Ancient India and Iran Trust, 23 Brooklands Avenue, CB2 8BG

This talk looks at the extremes in the expressions of literary criticism. The Anvar-e Sohayli is a fifteenth-century prose version of the fables of Kalila and Dimna. It was hailed for many years as the most accomplished example of elegant literary Persian, not only in the Persophone world, but also by Western Orientalists. Suddenly, at the turn of the twentieth century, criticism swung to the other extreme and presented it as the worst possible Persian ever produced. Telling the story of this rise and fall, this talk looks at the tyranny of literary criticism and tries to unravel the reasons for this radical change in opinion.

Christine van Ruymbeke is Soudavar Senior Lecturer in Persian Studies at the Faculty of Asian and Middle Eastern Studies, Cambridge, and a Trustee of the Ancient India and Iran Trust ( She works on classical (or pre-modern) Persian literature, with a special focus on the masnavis of Nezami of Ganja (12th c. AD) and the Persian versions of the Kalila and Dimna fables (12th-16th c. AD). She has published extensively on these and other topics related to Persian literature. Her new monograph, Kashefi’s Anvar-e Sohayli: Rewriting Kalila and Dimna in Timurid Herat, was published in 2016. A previous book, Science and Poetry in Medieval Persia: The Botany of Nizami’s Khamsa, received the World Award for the Book of the Year of the Islamic Republic of Iran, in February 2009.

Booking Information

Telephone number:
01223 766766

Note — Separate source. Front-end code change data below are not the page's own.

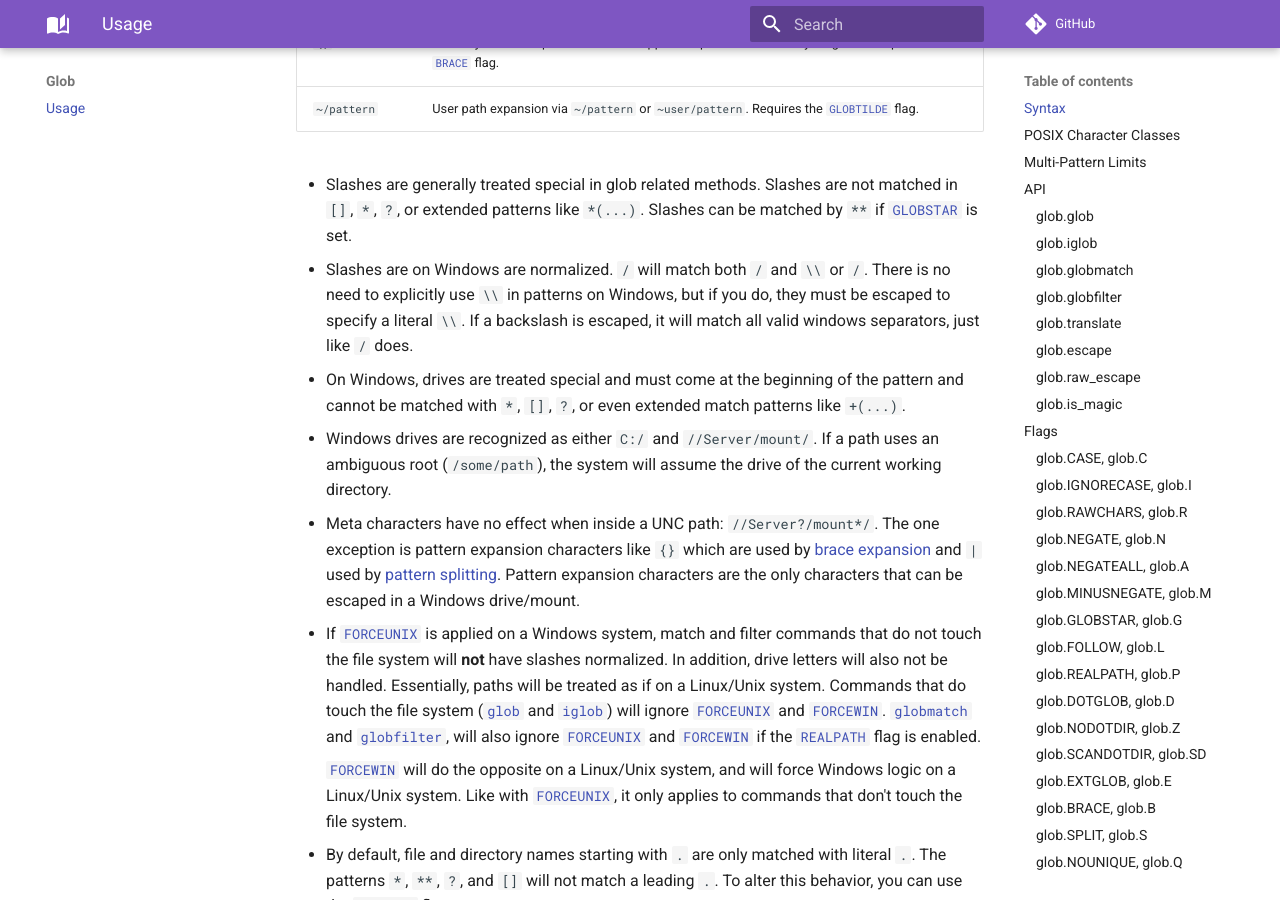
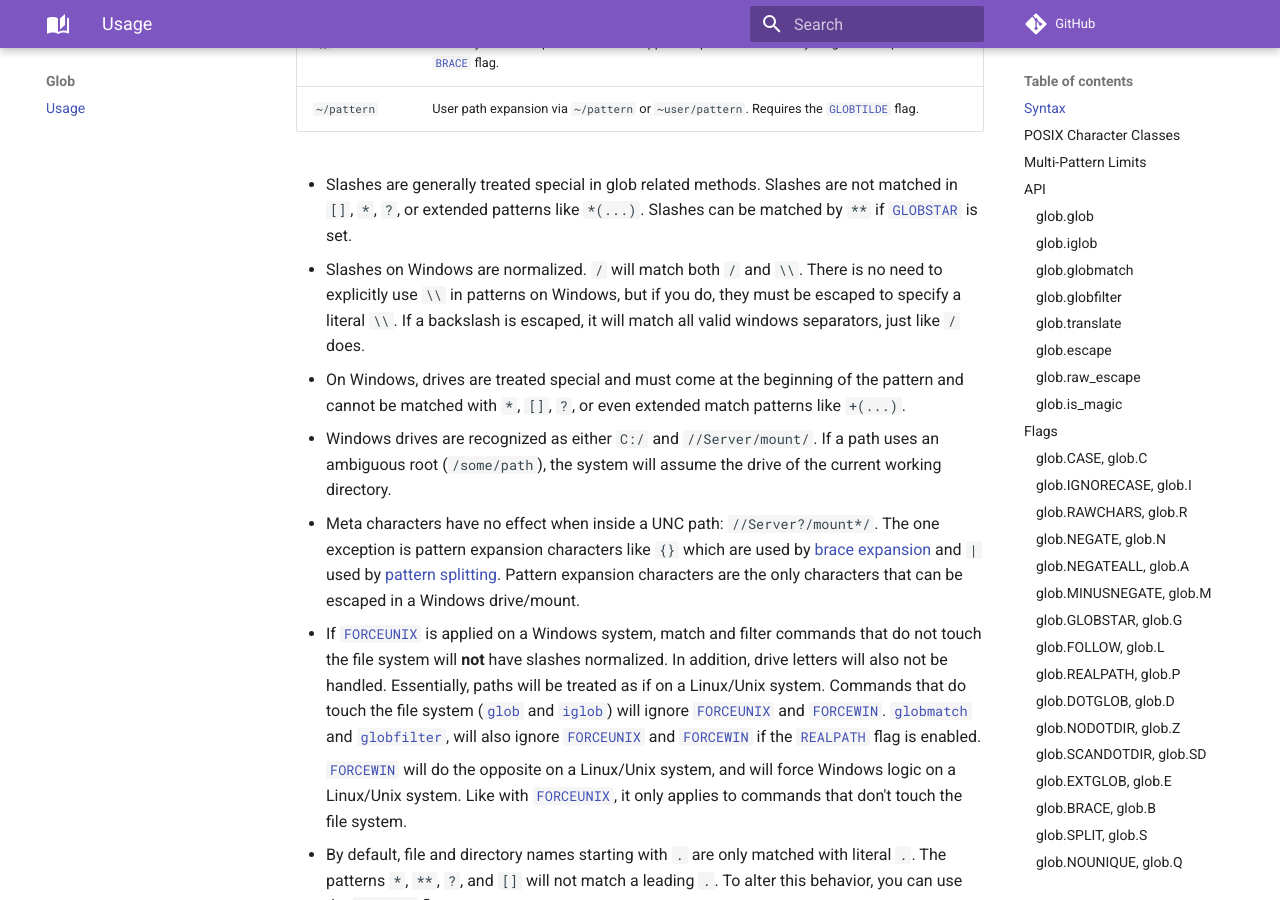
Before and after one commit to facelessuser/wcmatch, an MkDocs documentation site: the page built from docs/src/markdown/glob.md, in a window 1280 px wide and 900 px high, scrolled down 1488 px. Built offline with MkDocs 1.6.1 and Material for MkDocs 9.7.7, drawn with Linux system fonts in a browser that asks for light colours; emoji names are drawn with the system emoji font; comment, search, counter and statistics services are not loaded.

Commit message:
Adjust some wording

```diff
--- a/docs/src/markdown/fnmatch.md
+++ b/docs/src/markdown/fnmatch.md
@@ -31,9 +31,9 @@ Pattern           | Meaning
 `!(pattern_list)` | The pattern matches if the input string cannot be matched with any of the patterns in the `pattern_list`. Requires the [`EXTMATCH`](#extmatch) flag.
 `{}`              | Bash style brace expansions.  This is applied to patterns before anything else. Requires the [`BRACE`](#brace) flag.
 
-- Slashes are generally treated as normal characters, but on windows they are normalized. `/` will match both `/` and
-  `\\` or `/`. There is no need to explicitly use `\\` in patterns on Windows, but if you do, they must be escaped to
-  specify a literal `\\`. If a backslash is escaped, it will match all valid windows separators, just like `/` does.
+- Slashes are generally treated as normal characters, but on windows they are normalized. On Windows, `/` will match
+  both `/` and `\\`. There is no need to explicitly use `\\` in patterns on Windows, but if you do, they must be escaped
+  to specify a literal `\\`. If a backslash is escaped, it will match all valid windows separators, just like `/` does.
 - By default, `.` is *not* matched by `*`, `?`, and `[]`. See the [`DOTMATCH`](#dotmatch) flag to match `.` at
   the start of a filename without a literal `.`.
 
--- a/docs/src/markdown/glob.md
+++ b/docs/src/markdown/glob.md
@@ -36,9 +36,9 @@ Pattern           | Meaning
 - Slashes are generally treated special in glob related methods. Slashes are not matched in `[]`, `*`, `?`, or extended
   patterns like `*(...)`. Slashes can be matched by `**` if [`GLOBSTAR`](#globstar) is set.
 
-- Slashes are on Windows are normalized. `/` will match both `/` and `\\` or `/`. There is no need to explicitly use
-  `\\` in patterns on Windows, but if you do, they must be escaped to specify a literal `\\`. If a backslash is escaped,
-  it will match all valid windows separators, just like `/` does.
+- Slashes on Windows are normalized. `/` will match both `/` and `\\`. There is no need to explicitly use `\\` in
+  patterns on Windows, but if you do, they must be escaped to specify a literal `\\`. If a backslash is escaped, it will
+  match all valid windows separators, just like `/` does.
 
 - On Windows, drives are treated special and must come at the beginning of the pattern and cannot be matched with `*`,
   `[]`, `?`, or even extended match patterns like `+(...)`.
```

Booking required


Hearing loop, Step-free access, Accessible toilet

Additional Information

Age: Adults, Talk, Arrive on time, Free